Exercise goal
Go through the records below and copy out every line holding "color".

Content revision data:
_____

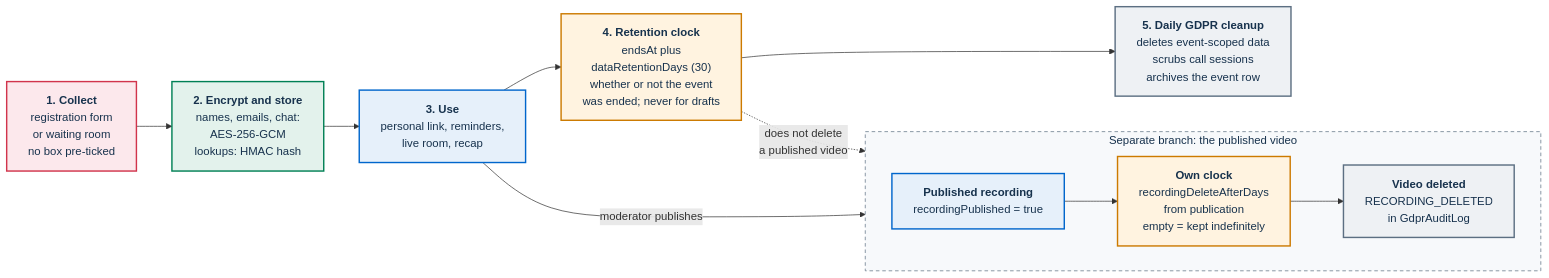
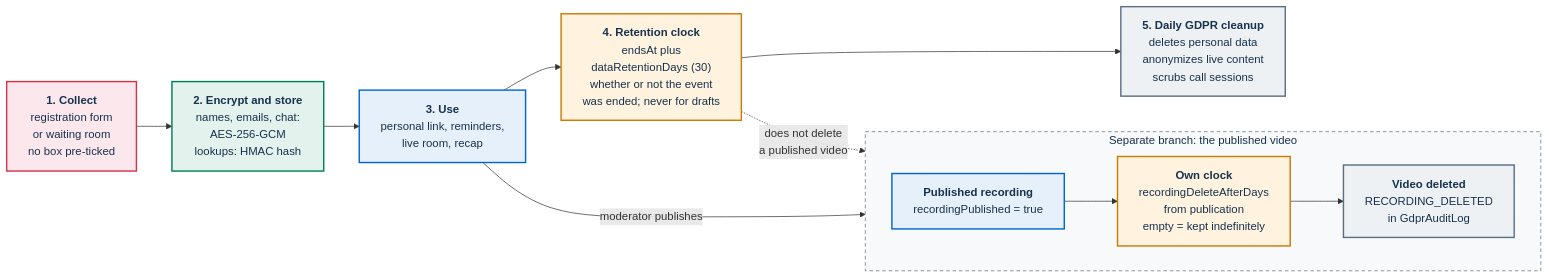
The second of 3 diagrams in docs/GDPR.md (italia/pa-webinar), drawn with Mermaid before and after one commit. The commit also changed other lines of this file and 14 other files, not shown here.

````diff
--- a/docs/GDPR.md
+++ b/docs/GDPR.md
@@ -184,28 +197,28 @@
 ```mermaid
 flowchart LR
   classDef risk fill:#FCE8EC,stroke:#D1344C,stroke-width:2px,color:#17324D
   classDef data fill:#E3F2EC,stroke:#008055,stroke-width:2px,color:#17324D
   classDef portal fill:#E6F0FA,stroke:#0066CC,stroke-width:2px,color:#17324D
   classDef job fill:#FFF3E0,stroke:#CC7A00,stroke-width:2px,color:#17324D
   classDef ext fill:#EEF1F4,stroke:#5C6F82,stroke-width:2px,color:#17324D
 
   C["<b>1. Collect</b><br/>registration form<br/>or waiting room<br/>no box pre-ticked"]:::risk
   S["<b>2. Encrypt and store</b><br/>names, emails, chat:<br/>AES-256-GCM<br/>lookups: HMAC hash"]:::data
   U["<b>3. Use</b><br/>personal link, reminders,<br/>live room, recap"]:::portal
   R["<b>4. Retention clock</b><br/>endsAt plus<br/>dataRetentionDays (30)<br/>whether or not the event<br/>was ended; never for drafts"]:::job
-  X["<b>5. Daily GDPR cleanup</b><br/>deletes event-scoped data<br/>scrubs call sessions<br/>archives the event row"]:::ext
+  X["<b>5. Daily GDPR cleanup</b><br/>deletes personal data<br/>anonymizes live content<br/>scrubs call sessions"]:::ext
 
   C --> S --> U --> R --> X
 
   subgraph EXEMPT["Separate branch: the published video"]
     direction LR
     P["<b>Published recording</b><br/>recordingPublished = true"]:::portal
     K["<b>Own clock</b><br/>recordingDeleteAfterDays<br/>from publication<br/>empty = kept indefinitely"]:::job
     D["<b>Video deleted</b><br/>RECORDING_DELETED<br/>in GdprAuditLog"]:::ext
     P --> K --> D
   end
   style EXEMPT fill:#F7F9FB,stroke:#5C6F82,stroke-dasharray:5 4,color:#17324D
 
   U -->|"moderator publishes"| P
   R -.->|"does not delete<br/>a published video"| P
 ```
````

_____

Response area
   classDef risk fill:#FCE8EC,stroke:#D1344C,stroke-width:2px,color:#17324D
   classDef data fill:#E3F2EC,stroke:#008055,stroke-width:2px,color:#17324D
   classDef portal fill:#E6F0FA,stroke:#0066CC,stroke-width:2px,color:#17324D
   classDef job fill:#FFF3E0,stroke:#CC7A00,stroke-width:2px,color:#17324D
   classDef ext fill:#EEF1F4,stroke:#5C6F82,stroke-width:2px,color:#17324D
   style EXEMPT fill:#F7F9FB,stroke:#5C6F82,stroke-dasharray:5 4,color:#17324D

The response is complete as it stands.